This study explores the extent to which structural stigma (which encompasses sociocultural and institutional constraining factors) is associated with sexual orientation disparities in healthcare service and prescription medicine use. Using the responses to the 2017 Australian Marriage Law Postal Survey, we use the regional percentage of votes against legalising same-sex marriage as a measure of structural stigma. We then map these results to Census-linked-administrative data, including 83,519 individuals in same-sex relationships – one of the largest administrative datasets to date where individuals in same-sex relationships are identified. Controlling for regional and individual-level confounders, we find that structural stigma is associated with increased use of nervous system medications (which largely comprise antidepressants) but reduced GP visits for both females and males in same-sex relationships. More regional stigma is also associated with reduced use of pathology services and anti-infective prescriptions for males in same-sex relationships.

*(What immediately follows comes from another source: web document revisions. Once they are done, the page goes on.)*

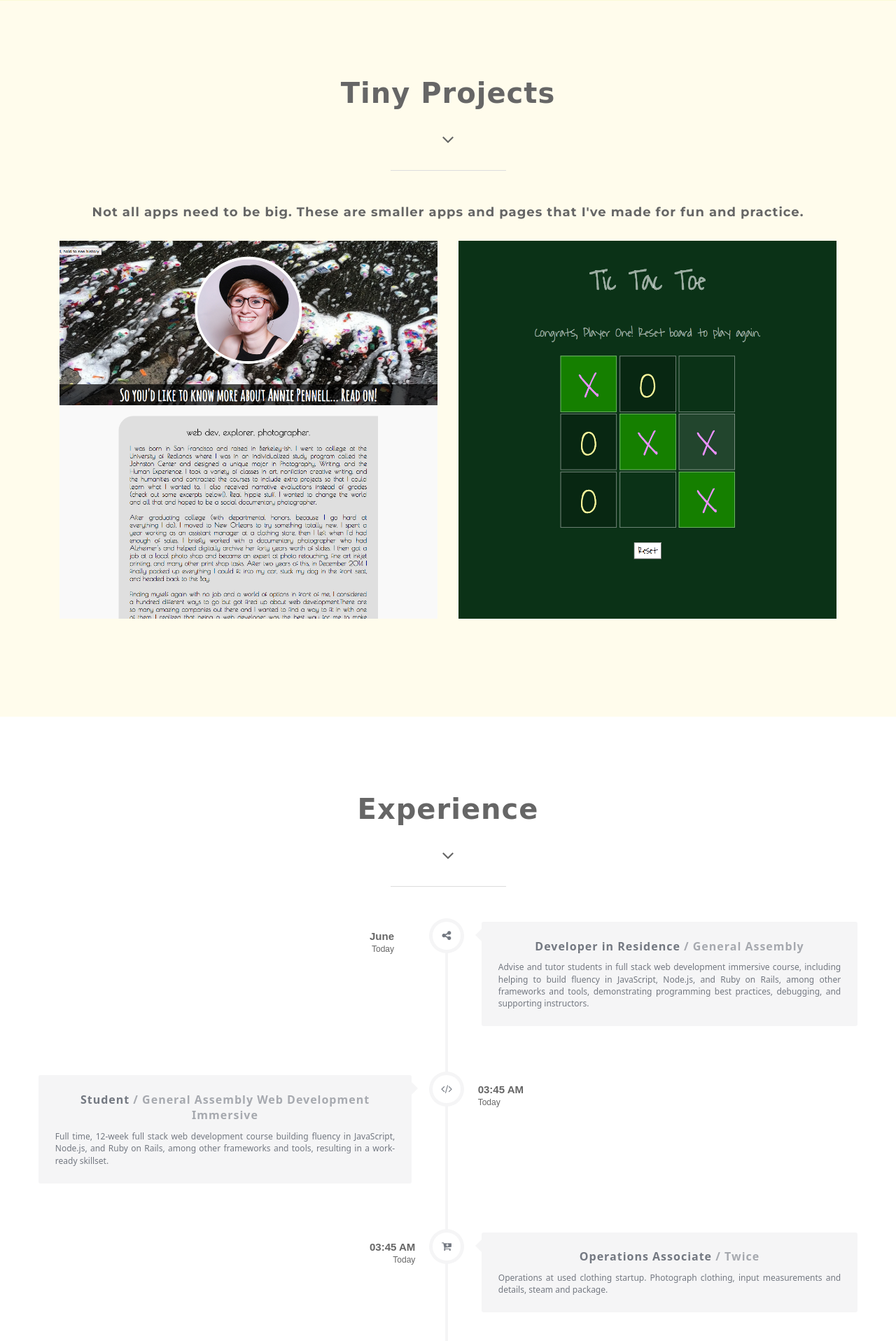
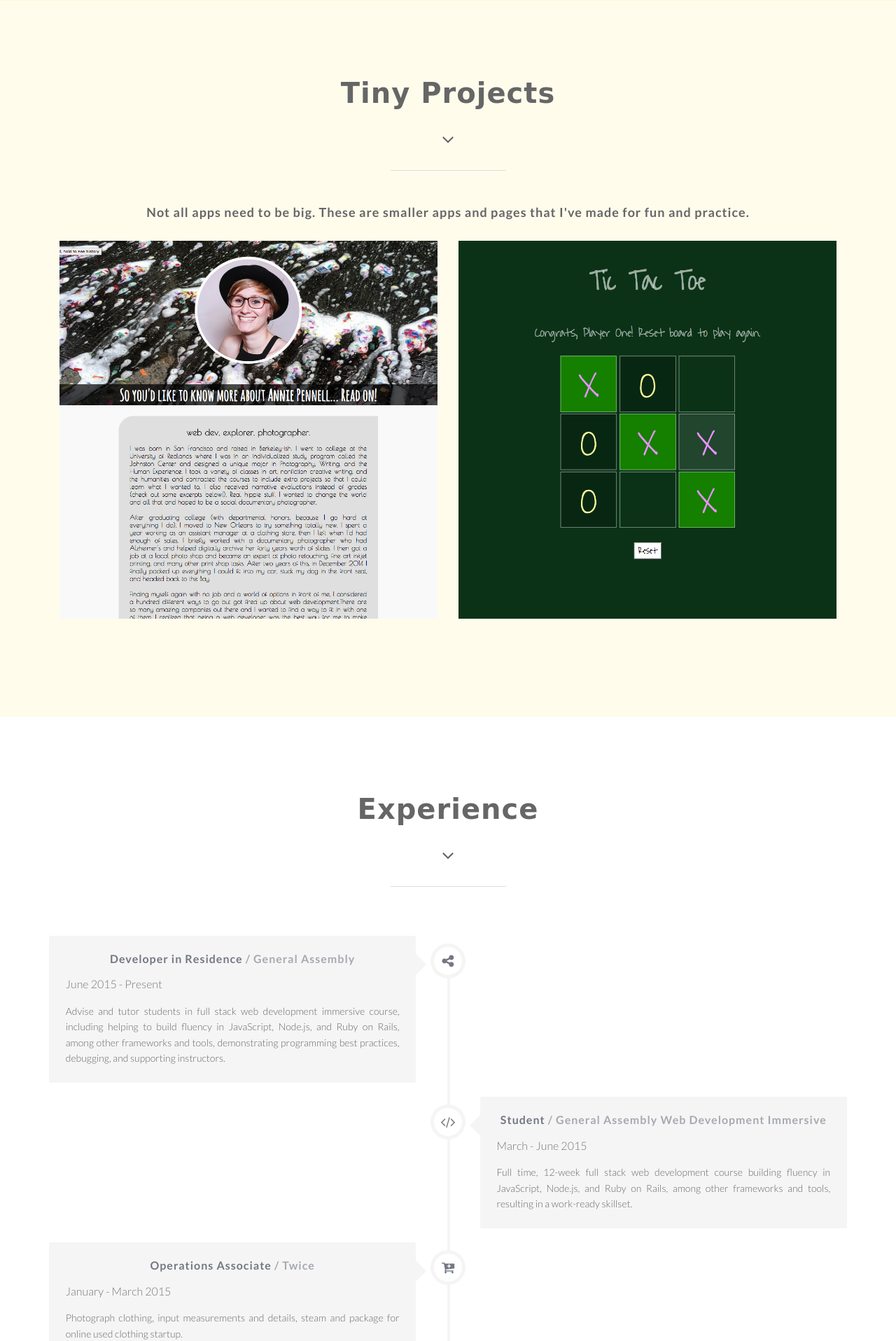
Before and after one commit to apennell/static_portfolio, a PHP site: page / in a window 1280 px wide. Shown: the part 2297-4213 px from the top of the page at 70% size. Run offline with PHP 8.4, Linux system fonts and the light colour scheme; some libraries are stand-ins or nearby versions; some web fonts are replaced.

Commit message:
fixed experience section styling and crushed it

```diff
--- a/css/style.css
+++ b/css/style.css
@@ -23,8 +23,6 @@ h4,
 h5,
 h6 {
     margin: 0 0 30px;
-    /*text-transform: uppercase;*/
-    font-family: Montserrat,sans-serif;
     font-weight: 700;
     letter-spacing: 1px;
 }
@@ -840,11 +838,6 @@ hr {
     border-color: #ddd;
 }
 
-body {
-    margin: 0;
-    font-family: Arial, sans-serif;
-}
-
 #navigation {
   position: fixed;
   top: 0;
@@ -1033,19 +1026,20 @@ body {
   box-sizing: border-box;
 }
 
-.timeline-centered .timeline-entry .timeline-entry-inner .timeline-time > span {
+.timeline-centered .timeline-entry .timeline-entry-inner .timeline-time {
   display: block;
+  margin-left: -100px;
 }
 
-.timeline-centered .timeline-entry .timeline-entry-inner .timeline-time > span:first-child {
+.timeline-centered .timeline-entry .timeline-entry-inner .timeline-time {
   font-size: 15px;
   font-weight: bold;
 }
-
+/*
 .timeline-centered .timeline-entry .timeline-entry-inner .timeline-time > span:last-child {
   font-size: 12px;
 }
-
+*/
 .timeline-centered .timeline-entry .timeline-entry-inner .timeline-icon {
   background: #fff;
   color: #737881;
@@ -1152,3 +1146,198 @@ body {
   -ms-filter: alpha(opacity=60);
   filter: alpha(opacity=60);
 }
+
+
+
+/* NEW TIMELINE */
+.timeline {
+  list-style: none;
+  padding: 20px 0 20px;
+  position: relative;
+}
+
+.timeline:before {
+  top: 35px;
+  bottom: 20px;
+  position: absolute;
+  content: " ";
+  width: 4px;
+  background-color: #f5f5f6;
+  left: 50%;
+  margin-left: -1.5px;
+}
+
+.timeline > li {
+  margin-bottom: 20px;
+  position: relative;
+}
+
+.timeline > li:before,
+.timeline > li:after {
+  content: " ";
+  display: table;
+}
+
+.timeline > li:after {
+  clear: both;
+}
+
+.timeline > li:before,
+.timeline > li:after {
+  content: " ";
+  display: table;
+}
+
+.timeline > li:after {
+  clear: both;
+}
+
+.timeline > li > .timeline-panel {
+  width: 46%;
+  float: left;
+  border-radius: 2px;
+  padding: 1.7em;
+  position: relative;
+  background-color: #f5f5f6;
+}
+
+.timeline > li > .timeline-panel:before {
+  position: absolute;
+  top: 26px;
+  right: -15px;
+  display: inline-block;
+  border-top: 15px solid transparent;
+  border-left: 15px solid #f5f5f6;
+  border-right: 0 solid #f5f5f6;
+  border-bottom: 15px solid transparent;
+  content: " ";
+}
+
+.timeline > li > .timeline-panel:after {
+  position: absolute;
+  top: 27px;
+  right: -14px;
+  display: inline-block;
+  border-top: 14px solid transparent;
+  border-left: 14px solid #f5f5f6;
+  border-right: 0 solid #f5f5f6;
+  border-bottom: 14px solid transparent;
+  content: " ";
+}
+
+.timeline > li > .timeline-badge {
+/*  color: #fff;
+  width: 50px;
+  height: 50px;*/
+  line-height: 50px;
+  font-size: 1.4em;
+  text-align: center;
+  position: absolute;
+  top: 16px;
+  left: 50%;
+  margin-left: -20px;
+  /*background-color: #999999;*/
+  z-index: 100;
+
+  background: #fff;
+  color: #737881;
+  display: block;
+  width: 40px;
+  height: 40px;
+  -webkit-background-clip: padding-box;
+  -moz-background-clip: padding;
+  background-clip: padding-box;
+  -webkit-border-radius: 20px;
+  -moz-border-radius: 20px;
+  border-radius: 20px;
+  text-align: center;
+  -moz-box-shadow: 0 0 0 5px #f5f5f6;
+  -webkit-box-shadow: 0 0 0 5px #f5f5f6;
+  box-shadow: 0 0 0 5px #f5f5f6;
+  line-height: 40px;
+  /*font-size: 15px;*/
+  float: left;
+}
+
+.timeline > li.timeline-inverted > .timeline-panel {
+  float: right;
+}
+
+.timeline > li.timeline-inverted > .timeline-panel:before {
+  border-left-width: 0;
+  border-right-width: 15px;
+  left: -15px;
+  right: auto;
+}
+
+.timeline > li.timeline-inverted > .timeline-panel:after {
+  border-left-width: 0;
+  border-right-width: 14px;
+  left: -14px;
+  right: auto;
+}
+
+.timeline-title {
+  margin-top: 0;
+  color: inherit;
+  margin-bottom: 15px;
+}
+
+.timeline-body > p,
+.timeline-body > ul {
+  margin-bottom: 0;
+  font-size: 14px;
+}
+
+.timeline-body > p + p {
+  margin-top: 5px;
+}
+
+.cv-title {
+  color: #737881;
+  font-size: 16px;
+}
+
+.cv-title > span {
+  opacity: 0.6;
+}
+
+.cv-date {
+  margin-bottom: 15px;
+}
+
+@media (max-width: 767px) {
+  ul.timeline:before {
+    left: 40px;
+  }
+
+  ul.timeline > li > .timeline-panel {
+    width: calc(100% - 90px);
+    width: -moz-calc(100% - 90px);
+    width: -webkit-calc(100% - 90px);
+  }
+
+  ul.timeline > li > .timeline-badge {
+    left: 15px;
+    margin-left: 0;
+    top: 16px;
+  }
+
+  ul.timeline > li > .timeline-panel {
+    float: right;
+  }
+
+  ul.timeline > li > .timeline-panel:before {
+    border-left-width: 0;
+    border-right-width: 15px;
+    left: -15px;
+    right: auto;
+  }
+
+  ul.timeline > li > .timeline-panel:after {
+    border-left-width: 0;
+    border-right-width: 14px;
+    left: -14px;
+    right: auto;
+  }
+}
--- a/index.html
+++ b/index.html
@@ -379,152 +379,109 @@
       </div>
     </div>
 
-    <!-- timeline -->
     <div class="container">
-      <div class="row">
-        <div class="timeline-centered">
+      <ul class="timeline">
 
-          <article class="timeline-entry">
-
-            <div class="timeline-entry-inner">
-              <time class="timeline-time"><span>June</span> <span>Today</span></time>
-
-              <div class="timeline-icon">
-                <i class="fa fa-share-alt"></i>
+        <li>
+          <div class="timeline-badge"><i class="fa fa-share-alt"></i></div>
+          <div class="timeline-panel">
+            <div class="timeline-heading">
+              <h4 class="timeline-title cv-title">Developer in Residence<span> / General Assembly</span></h4>
+              <p class="text-muted cv-date">June 2015 - Present</p>
             </div>
-
-              <div class="timeline-label">
-                <h2>Developer in Residence<span> / General Assembly</span></h2>
+            <div class="timeline-body">
               <p>Advise and tutor students in full stack web development immersive course, including helping to build fluency in JavaScript, Node.js, and Ruby on Rails, among other frameworks and tools, demonstrating programming best practices, debugging, and supporting instructors.</p>
             </div>
           </div>
+        </li>
 
-          </article>
-
-
-          <article class="timeline-entry left-aligned">
-
-            <div class="timeline-entry-inner">
-              <time class="timeline-time"><span>03:45 AM</span> <span>Today</span></time>
-
-              <div class="timeline-icon">
-                <i class="fa fa-code"></i>
+        <li class="timeline-inverted">
+          <div class="timeline-badge"><i class="fa fa-code"></i></div>
+          <div class="timeline-panel">
+            <div class="timeline-heading">
+              <h4 class="timeline-title cv-title">Student<span> / General Assembly Web Development Immersive</span></h4>
+              <p class="text-muted cv-date">March - June 2015</p>
             </div>
-
-              <div class="timeline-label">
-                <h2>Student<span> / General Assembly Web Development Immersive</span></h2>
+            <div class="timeline-body">
               <p>Full time, 12-week full stack web development course building fluency in JavaScript, Node.js, and Ruby on Rails, among other frameworks and tools, resulting in a work-ready skillset.</p>
             </div>
           </div>
+        </li>
 
-          </article>
-
-
-          <article class="timeline-entry">
-
-            <div class="timeline-entry-inner">
-              <time class="timeline-time" datetime="2014-01-09T13:22"><span>03:45 AM</span> <span>Today</span></time>
-
-              <div class="timeline-icon">
-                <i class="fa fa-cart-plus"></i>
+        <li>
+          <div class="timeline-badge"><i class="fa fa-cart-plus"></i></div>
+          <div class="timeline-panel">
+            <div class="timeline-heading">
+              <h4 class="timeline-title cv-title">Operations Associate<span> / Twice</span></h4>
+              <p class="text-muted cv-date">January - March 2015</strong></p>
             </div>
-
-              <div class="timeline-label">
-                <h2>Operations Associate<span> / Twice</span></h2>
-                <p>Operations at used clothing startup. Photograph clothing, input measurements and details, steam and package.</p>
+            <div class="timeline-body">
+              <p>Photograph clothing, input measurements and details, steam and package for online used clothing startup.</p>
             </div>
           </div>
+        </li>
 
-          </article>
-
-
-          <article class="timeline-entry left-aligned">
-
-            <div class="timeline-entry-inner">
-              <time class="timeline-time" datetime="2014-01-10T03:45"><span>03:45 AM</span> <span>Today</span></time>
-
-              <div class="timeline-icon">
-                <i class="fa fa-picture-o"></i>
+        <li class="timeline-inverted">
+          <div class="timeline-badge"><i class="fa fa-picture-o"></i></div>
+          <div class="timeline-panel">
+            <div class="timeline-heading">
+              <h4 class="timeline-title cv-title">Fine Art Print Specialist<span> / Lakeside Photoworks</span></h4>
+              <p class="text-muted cv-date">September 2012 - November 2014</p>
             </div>
-
-              <div class="timeline-label">
-                <h2>Fine Art Print Specialist<span> / Lakeside Photoworks</span></h2>
+            <div class="timeline-body">
               <p>Retouch photos and produce giclée prints. Scan and restore photographic prints, slides, film, and other documents. Digitally capture and reproduce paintings. Create photo books, including Japanese stab binding, perfect binding, and layflat mounting. Create a variety of custom photo products using dye sublimation. Work with customers to establish needs, then selling and producing a product even better than they came in expecting.</p>
             </div>
           </div>
+        </li>
 
-          </article>
-
-
-          <article class="timeline-entry">
-
-            <div class="timeline-entry-inner">
-              <time class="timeline-time" datetime="2014-01-09T13:22"><span>03:45 AM</span> <span>Today</span></time>
-
-              <div class="timeline-icon">
-                <i class="fa fa-camera"></i>
+        <li>
+          <div class="timeline-badge"><i class="fa fa-camera"></i></div>
+          <div class="timeline-panel">
+            <div class="timeline-heading">
+              <h4 class="timeline-title cv-title">Freelance Photographer</h4>
+              <p class="text-muted cv-date">April 2012 - November 2014</strong></p>
             </div>
-
-              <div class="timeline-label">
-                <h2>Freelance Photographer</h2>
+            <div class="timeline-body">
               <p>Freelance for various publications, including  PopMatters.com, Antigravity Magazine, Amelie G Magazine and Patio & Hearth Products Report. Photographed children for a scholarship program in Bodarie, Haiti, for non-profit organization Haitian Support.</p>
             </div>
           </div>
+        </li>
 
-          </article>
-
-
-          <article class="timeline-entry left-aligned">
-
-            <div class="timeline-entry-inner">
-              <time class="timeline-time" datetime="2014-01-10T03:45"><span>03:45 AM</span> <span>Today</span></time>
-
-              <div class="timeline-icon">
-                <i class="fa fa-tags"></i>
+        <li class="timeline-inverted">
+          <div class="timeline-badge"><i class="fa fa-tags"></i></div>
+          <div class="timeline-panel">
+            <div class="timeline-heading">
+              <h4 class="timeline-title cv-title">Assistant Manager<span> / Langford Market</span></h4>
+              <p class="text-muted cv-date">September 2011 - July 2012</p>
             </div>
-
-              <div class="timeline-label">
-                <h2>Assistant Manager<span> / Langford Market</span></h2>
+            <div class="timeline-body">
               <p>Networked and created marketing events to produce new clientele at clothing store, updated store's social media presence, maintained relationships with clientele, oversaw staff and delegated tasks, ensured that budget was met, trained sales associates, and maintained shop appearance.</p>
             </div>
           </div>
+        </li>
 
-          </article>
-
-
-          <article class="timeline-entry right-aligned">
-
-            <div class="timeline-entry-inner">
-              <time class="timeline-time" datetime="2014-01-10T03:45"><span>03:45 AM</span> <span>Today</span></time>
-
-              <div class="timeline-icon">
-                <i class="fa fa-graduation-cap"></i>
+        <li>
+          <div class="timeline-badge"><i class="fa fa-graduation-cap"></i></div>
+          <div class="timeline-panel">
+            <div class="timeline-heading">
+              <h4 class="timeline-title cv-title">Johnston Center for Integrative Studies<span> / University of Redlands</span></h4>
+              <p class="text-muted cv-date">August 2007 - May 2011</strong></p>
             </div>
-
-              <div class="timeline-label">
-                <h2>Johnston Center for Integrative Studies<span> / University of Redlands</span></h2>
+            <div class="timeline-body">
               <p>BA in Photography, Writing, & the Human Experience</p>
             </div>
           </div>
+        </li>
 
-          </article>
-
-
-          <article class="timeline-entry begin">
-
-            <div class="timeline-entry-inner">
-
-              <div class="timeline-icon" style="-webkit-transform: rotate(-90deg); -moz-transform: rotate(-90deg);">
-                <i class="entypo-flight"></i>
-              </div>
+        <li>
+          <div class="timeline-badge"></div>
 
           </div>
+        </li>
 
-          </article>
-
+      </ul>
     </div>
-      </div>
-    </div>
+    <!-- /NEW TIMELINE -->
   </section>
   <!-- /Section: resume -->
 
```
Lines whose indentation alone changed are shown as unchanged.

Altogether, our results suggest that individuals in same-sex relationships living in stigmatised regions are in poorer health but are less likely to access primary healthcare.
- health economics
- health care disparity